◆ **Task item**: Return every line in the entries below where the word "increase" shows up.

----- Source records

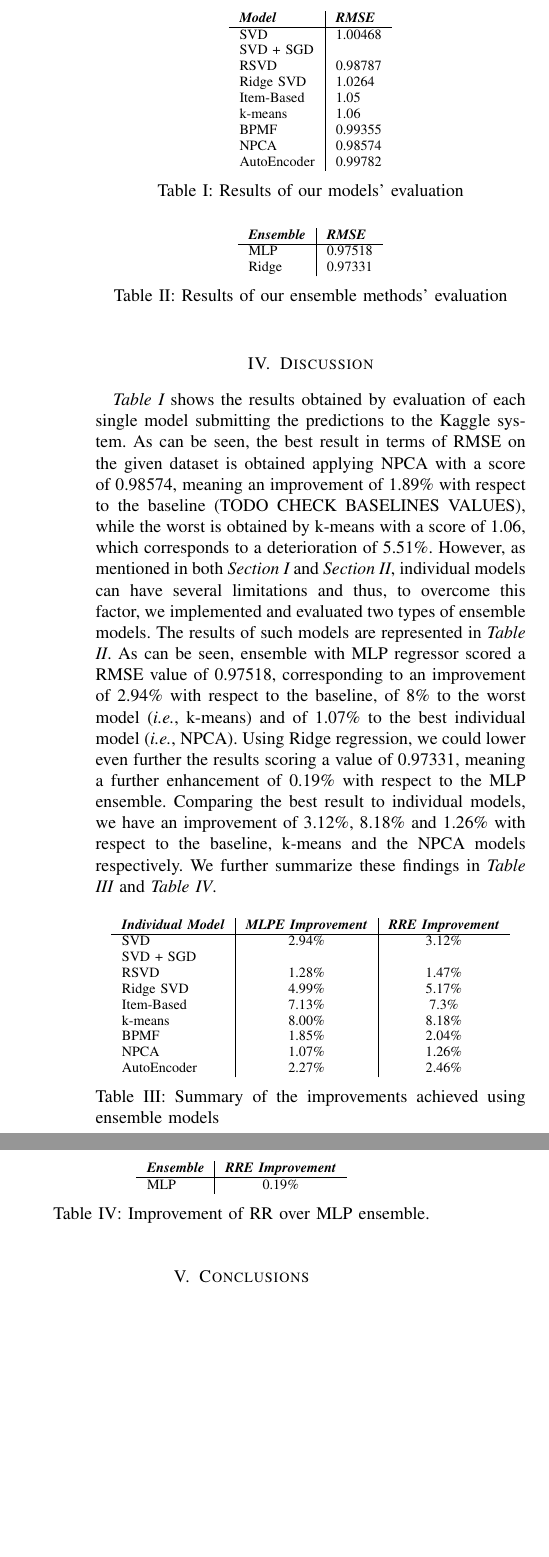
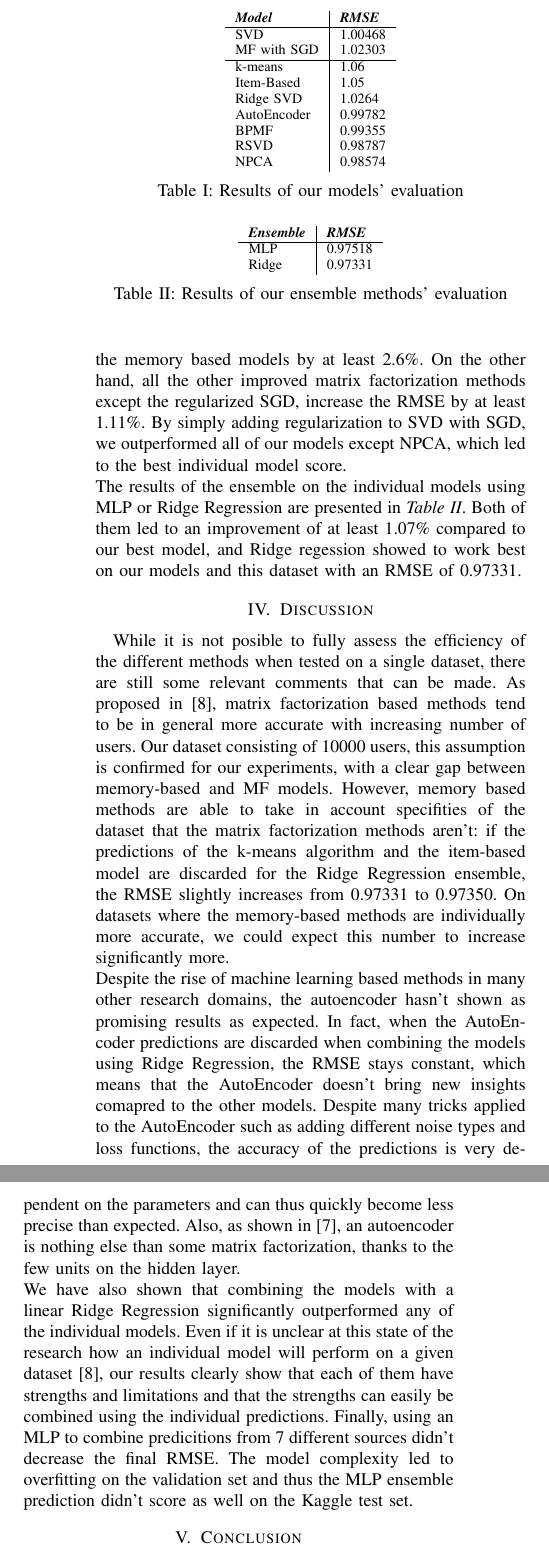
Before and after one commit to AndreaRinaldi1/Recommender-System, a LaTeX paper (report/report.tex): two parts of the columns of page 4 of 4 before the commit and two parts of the columns of page 4 of 5 after it, joined at a grey line, cut so that both start at the same text, the shorter picture padded with empty space. Compiled offline with pdfLaTeX.

Commit message:
Corrected some of the report

```diff
--- a/report/report.tex
+++ b/report/report.tex
@@ -227,14 +215,15 @@ We present the results of single models in \emph{Table \ref{tabres}} and of the
 		\textit{\textbf{Model}} & \textit{\textbf{RMSE}} \\
 		\hline
 		SVD                     &       1.00468                 \\
-		SVD + SGD               &                        \\
+		MF with SGD             &       1.02303                 \\
+		\hline
+		k-means                 &        1.06                \\
+		Item-Based              &        1.05                \\
+		Ridge SVD               &        1.0264                \\
+		AutoEncoder             &        0.99782               \\
+		BPMF                    &        0.99355               \\
 		RSVD       	            &        0.98787                \\
-		Ridge SVD               &        1.0264                \\
-		Item-Based              &        1.05                \\
-		k-means                 &        1.06                \\
-		BPMF                    &        0.99355               \\
-		NPCA                    &        0.98574          \\
-		AutoEncoder             &        0.99782
+		NPCA                    &        0.98574
 	\end{tabular}
 \caption{Results of our models' evaluation}
 \label{tabres}
@@ -252,45 +241,25 @@ We present the results of single models in \emph{Table \ref{tabres}} and of the
 \label{ensres}
 \end{table}
 
+The results of the individual models are presented in \emph{Table \ref{tabres}}.
+The two simple baseline models, which are both model-based matrix factorization models, both outperform the memory based models by at least 2.6\%. On the other hand, all the other improved matrix factorization methods except the regularized SGD, increase the RMSE by at least 1.11\%. By simply adding regularization to SVD with SGD, we outperformed all of our models except NPCA, which led to the best individual model score.
+\\
+The results of the ensemble on the individual models using MLP or Ridge Regression are presented in \emph{Table \ref{ensres}}. Both of them led to an improvement of at least 1.07\% compared to our best model, and Ridge regession showed to work best on our models and this dataset with an RMSE of 0.97331.
+
 \section{Discussion}
 \label{disc}
 
-\emph{Table \ref{tabres}} shows the results obtained by evaluation of each single model submitting the predictions to the Kaggle system. As can be seen, the best result in terms of RMSE on the given dataset is obtained applying NPCA with a score of 0.98574, meaning an improvement of 1.89\% with respect to the baseline (TODO CHECK BASELINES VALUES), while the worst is obtained by k-means with a score of 1.06, which corresponds to a deterioration of 5.51\%. However, as mentioned in both \emph{Section \ref{int}} and \emph{Section \ref{mam}}, individual models can have several limitations and thus, to overcome this factor, we implemented and evaluated two types of ensemble models. The results of such models are represented in \emph{Table \ref{ensres}}. As can be seen, ensemble with MLP regressor scored a RMSE value of 0.97518, corresponding to an improvement of 2.94\% with respect to the baseline, of 8\% to the worst model (\emph{i.e.}, k-means) and of 1.07\% to the best individual model (\emph{i.e.}, NPCA). Using Ridge regression, we could lower even further the results scoring a value of 0.97331, meaning a further enhancement of 0.19\% with respect to the MLP ensemble. Comparing the best result to individual models, we have an improvement of 3.12\%, 8.18\% and 1.26\% with respect to the baseline, k-means and the NPCA models respectively. We further summarize these findings in \emph{Table \ref{sumtab}} and \emph{Table \ref{enssum}}.
+While it is not posible to fully assess the efficiency of the different methods when tested on a single dataset, there are still some relevant comments that can be made.
+As proposed in \cite{comparative}, matrix factorization based methods tend to be in general more accurate with increasing number of users. Our dataset consisting of 10000 users, this assumption is confirmed for our experiments, with a clear gap between memory-based and MF models. However, memory based methods are able to take in account specifities of the dataset that the matrix factorization methods aren't: if the predictions of the k-means algorithm and the item-based model are discarded for the Ridge Regression ensemble, the RMSE slightly increases from 0.97331 to 0.97350. On datasets where the memory-based methods are individually more accurate, we could expect this number to increase significantly more.\\
+Despite the rise of machine learning based methods in many other research domains, the autoencoder hasn't shown as promising results as expected. In fact, when the AutoEncoder predictions are discarded when combining the models using Ridge Regression, the RMSE stays constant, which means that the AutoEncoder doesn't bring new insights comapred to the other models. Despite many tricks applied to the AutoEncoder such as adding different noise types and loss functions, the accuracy of the predictions is very dependent on the parameters and can thus quickly become less precise than expected. Also, as shown in \cite{Kuchaiev2017TrainingDA}, an autoencoder is nothing else than some matrix factorization, thanks to the few units on the hidden layer.\\
+We have also shown that combining the models with a linear Ridge Regression significantly outperformed any of the individual models. Even if it is unclear at this state of the research how an individual model will perform on a given dataset \cite{comparative}, our results clearly show that each of them have strengths and limitations and that the strengths can easily be combined using the individual predictions. Finally, using an MLP to combine predicitions from 7 different sources didn't decrease the final RMSE. The model complexity led to overfitting on the validation set and thus the MLP ensemble prediction didn't score as well on the Kaggle test set.
 
-\begin{table}[h!]
-	\centering
-	\begin{tabular}{l|c|c}
-		\textit{\textbf{Individual Model}} & \textit{\textbf{MLPE Improvement}} & \textit{\textbf{RRE Improvement}} \\
-		\hline
-		SVD                     &       2.94\%     &     3.12\%         \\
-		SVD + SGD               &                 &      				 \\
-		RSVD       	            &        1.28\%  &     1.47\%         		\\
-		Ridge SVD               &        4.99\%   &    5.17\%         		\\
-		Item-Based              &        7.13\%     &   7.3\%        		\\
-		k-means                 &        8.00\%     &  8.18\%         		\\
-		BPMF                    &        1.85\%  &     2.04\%        \\
-		NPCA                    &        1.07\%   &    1.26\%   				\\
-		AutoEncoder             &        2.27\%    &   2.46\%
-	\end{tabular}
-    \caption{Summary of the improvements achieved using ensemble models}
-    \label{sumtab}
-\end{table}
 
-\begin{table}[h!]
-	\centering
-	\begin{tabular}{l|c}
-		\textit{\textbf{Ensemble}} & \textit{\textbf{RRE Improvement}} \\
-		\hline
-		MLP                     &      0.19\%                 \\
-	\end{tabular}
-\caption{Improvement of RR over MLP ensemble.}
-\label{enssum}
-\end{table}
 
-\section{Conclusions}
+\section{Conclusion}
 \label{conc}
 
-In this work we implemented and evaluated different Collaborative Filtering techniques to build reliable and efficient Recommender Systems. We first implemented 7 different individual models based on different papers and submitted their predictions to the Kaggle system to be able to compare their performances in terms of the Root Mean Squared Error, and analyse their strengths and limitations. To further improve the predictions, we implemented and tested two different types of ensemble models, the first using a Multi-Layer Perceptron and the second using Ridge Regression. Analysing both methods' predictions, we concluded that the latter was the best model in our situation. By using this approach, we were able to further enhance our results achieving a final score of 0.97331, corresponding to a final improvement of 1.26\% over our best individual model (NPCA), of 8.18\% with respect to the worst model (k-means), and of 0.19\% with respect to the first ensemble model.
+In this work we implemented and evaluated different Collaborative Filtering techniques to build reliable and efficient Recommender Systems. We first implemented 7 different individual models based on different papers and submitted their predictions to the Kaggle system to be able to compare their performances in terms of the Root Mean Squared Error, and analyse their strengths and limitations. To further improve the predictions, we implemented and tested two different types of ensemble models, the first using a Multi-Layer Perceptron and the second using Ridge Regression. Analysing both methods' predictions, we concluded that the latter was the best model in our situation. By using this approach, we were able to further enhance our results achieving a final score of 0.97331, corresponding to a final improvement of 4.972 \% compared to the best baseline and 1.26\% over our best individual model (NPCA).
 
 
 \bibliographystyle{IEEEtran}
```
Also changed, not shown: report/report.pdf, report/report.tex (42 more changed lines).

----------

◆ **Answer**:
+The two simple baseline models, which are both model-based matrix factorization models, both outperform the memory based models by at least 2.6\%. On the other hand, all the other improved matrix factorization methods except the regularized SGD, increase the RMSE by at least 1.11\%. By simply adding regularization to SVD with SGD, we outperformed all of our models except NPCA, which led to the best individual model score.
+As proposed in \cite{comparative}, matrix factorization based methods tend to be in general more accurate with increasing number of users. Our dataset consisting of 10000 users, this assumption is confirmed for our experiments, with a clear gap between memory-based and MF models. However, memory based methods are able to take in account specifities of the dataset that the matrix factorization methods aren't: if the predictions of the k-means algorithm and the item-based model are discarded for the Ridge Regression ensemble, the RMSE slightly increases from 0.97331 to 0.97350. On datasets where the memory-based methods are individually more accurate, we could expect this number to increase significantly more.\\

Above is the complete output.